■ **WORK ITEM**: Set down every record below exactly as it stands, leaving out the pictures.

■ **PROVIDED DATA**:
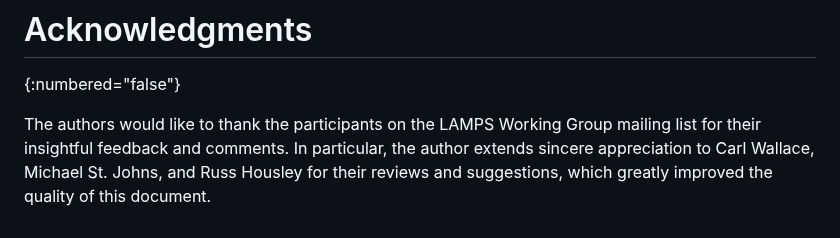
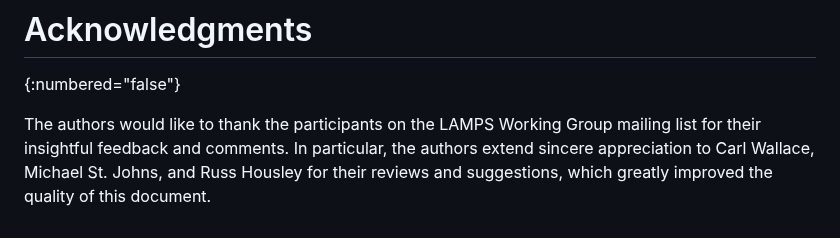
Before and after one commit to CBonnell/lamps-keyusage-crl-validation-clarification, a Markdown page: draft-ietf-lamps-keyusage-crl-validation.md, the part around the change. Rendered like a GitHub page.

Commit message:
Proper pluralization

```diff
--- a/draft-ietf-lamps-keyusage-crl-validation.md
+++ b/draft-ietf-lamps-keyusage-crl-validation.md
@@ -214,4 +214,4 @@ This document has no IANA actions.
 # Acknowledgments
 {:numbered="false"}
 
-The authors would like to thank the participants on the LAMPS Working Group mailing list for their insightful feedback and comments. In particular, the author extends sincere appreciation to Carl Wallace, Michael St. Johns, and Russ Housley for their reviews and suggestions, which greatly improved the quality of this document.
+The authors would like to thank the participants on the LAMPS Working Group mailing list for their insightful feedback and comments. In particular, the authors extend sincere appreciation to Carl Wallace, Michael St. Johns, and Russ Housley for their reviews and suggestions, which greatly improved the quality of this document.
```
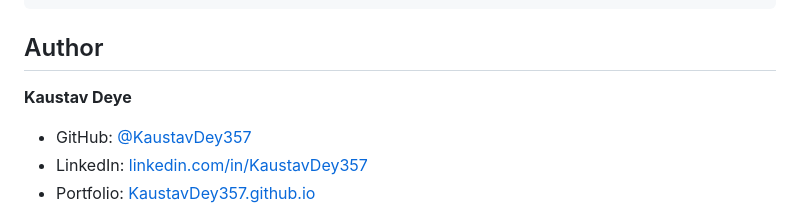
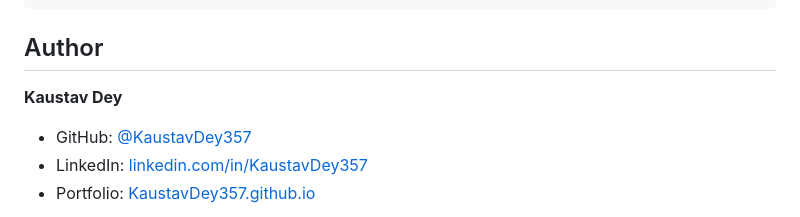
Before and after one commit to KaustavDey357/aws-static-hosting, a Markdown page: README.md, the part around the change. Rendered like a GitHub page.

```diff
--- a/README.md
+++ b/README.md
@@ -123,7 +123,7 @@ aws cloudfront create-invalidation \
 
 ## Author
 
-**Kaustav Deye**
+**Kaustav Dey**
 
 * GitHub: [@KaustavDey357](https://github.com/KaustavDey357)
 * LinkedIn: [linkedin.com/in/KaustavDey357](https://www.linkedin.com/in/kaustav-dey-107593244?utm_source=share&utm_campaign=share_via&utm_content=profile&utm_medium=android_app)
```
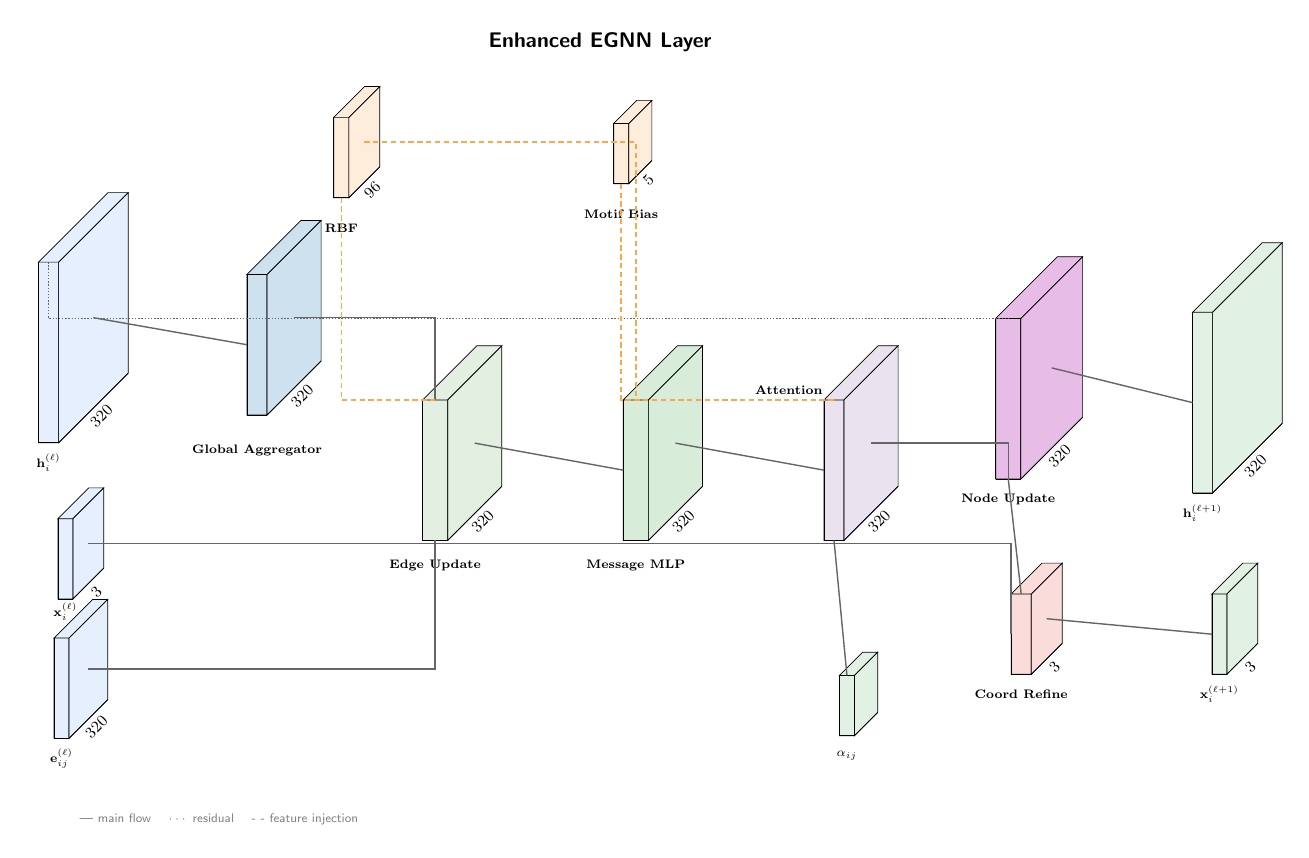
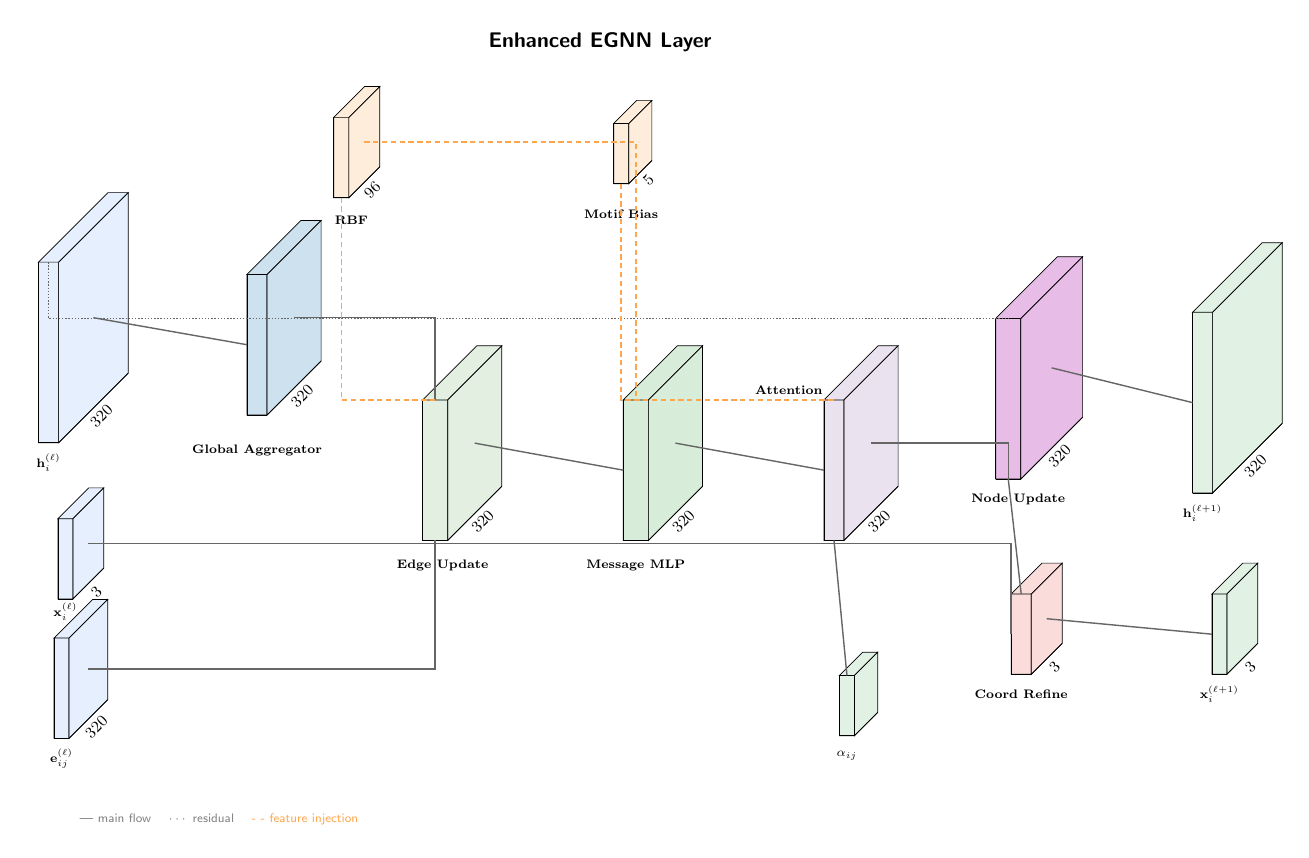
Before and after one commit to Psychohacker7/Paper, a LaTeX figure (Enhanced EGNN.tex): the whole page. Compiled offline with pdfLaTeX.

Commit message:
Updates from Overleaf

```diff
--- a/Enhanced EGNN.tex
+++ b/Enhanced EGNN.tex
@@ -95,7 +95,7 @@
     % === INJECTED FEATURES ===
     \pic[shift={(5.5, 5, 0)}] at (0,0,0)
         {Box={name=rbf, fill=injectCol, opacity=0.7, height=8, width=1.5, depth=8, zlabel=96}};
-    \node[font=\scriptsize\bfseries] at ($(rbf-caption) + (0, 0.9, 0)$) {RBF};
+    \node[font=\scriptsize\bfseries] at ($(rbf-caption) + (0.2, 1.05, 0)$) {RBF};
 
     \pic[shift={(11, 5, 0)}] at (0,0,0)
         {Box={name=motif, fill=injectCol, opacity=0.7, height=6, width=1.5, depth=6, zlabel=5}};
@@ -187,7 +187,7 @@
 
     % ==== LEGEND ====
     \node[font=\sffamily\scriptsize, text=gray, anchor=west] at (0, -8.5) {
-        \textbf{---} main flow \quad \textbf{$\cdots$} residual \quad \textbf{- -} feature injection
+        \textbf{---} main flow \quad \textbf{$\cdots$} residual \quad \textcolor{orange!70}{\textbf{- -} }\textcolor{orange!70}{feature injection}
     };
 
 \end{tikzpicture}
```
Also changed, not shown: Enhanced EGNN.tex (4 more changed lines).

■ **SOLUTION TO THIS PROBLEM**:
Before and after one commit to CBonnell/lamps-keyusage-crl-validation-clarification, a Markdown page: draft-ietf-lamps-keyusage-crl-validation.md, the part around the change. Rendered like a GitHub page.

Commit message:
Proper pluralization

```diff
--- a/draft-ietf-lamps-keyusage-crl-validation.md
+++ b/draft-ietf-lamps-keyusage-crl-validation.md
@@ -214,4 +214,4 @@ This document has no IANA actions.
 # Acknowledgments
 {:numbered="false"}
 
-The authors would like to thank the participants on the LAMPS Working Group mailing list for their insightful feedback and comments. In particular, the author extends sincere appreciation to Carl Wallace, Michael St. Johns, and Russ Housley for their reviews and suggestions, which greatly improved the quality of this document.
+The authors would like to thank the participants on the LAMPS Working Group mailing list for their insightful feedback and comments. In particular, the authors extend sincere appreciation to Carl Wallace, Michael St. Johns, and Russ Housley for their reviews and suggestions, which greatly improved the quality of this document.
```
Before and after one commit to KaustavDey357/aws-static-hosting, a Markdown page: README.md, the part around the change. Rendered like a GitHub page.

```diff
--- a/README.md
+++ b/README.md
@@ -123,7 +123,7 @@ aws cloudfront create-invalidation \
 
 ## Author
 
-**Kaustav Deye**
+**Kaustav Dey**
 
 * GitHub: [@KaustavDey357](https://github.com/KaustavDey357)
 * LinkedIn: [linkedin.com/in/KaustavDey357](https://www.linkedin.com/in/kaustav-dey-107593244?utm_source=share&utm_campaign=share_via&utm_content=profile&utm_medium=android_app)
```
Before and after one commit to Psychohacker7/Paper, a LaTeX figure (Enhanced EGNN.tex): the whole page. Compiled offline with pdfLaTeX.

Commit message:
Updates from Overleaf

```diff
--- a/Enhanced EGNN.tex
+++ b/Enhanced EGNN.tex
@@ -95,7 +95,7 @@
     % === INJECTED FEATURES ===
     \pic[shift={(5.5, 5, 0)}] at (0,0,0)
         {Box={name=rbf, fill=injectCol, opacity=0.7, height=8, width=1.5, depth=8, zlabel=96}};
-    \node[font=\scriptsize\bfseries] at ($(rbf-caption) + (0, 0.9, 0)$) {RBF};
+    \node[font=\scriptsize\bfseries] at ($(rbf-caption) + (0.2, 1.05, 0)$) {RBF};
 
     \pic[shift={(11, 5, 0)}] at (0,0,0)
         {Box={name=motif, fill=injectCol, opacity=0.7, height=6, width=1.5, depth=6, zlabel=5}};
@@ -187,7 +187,7 @@
 
     % ==== LEGEND ====
     \node[font=\sffamily\scriptsize, text=gray, anchor=west] at (0, -8.5) {
-        \textbf{---} main flow \quad \textbf{$\cdots$} residual \quad \textbf{- -} feature injection
+        \textbf{---} main flow \quad \textbf{$\cdots$} residual \quad \textcolor{orange!70}{\textbf{- -} }\textcolor{orange!70}{feature injection}
     };
 
 \end{tikzpicture}
```
Also changed, not shown: Enhanced EGNN.tex (4 more changed lines).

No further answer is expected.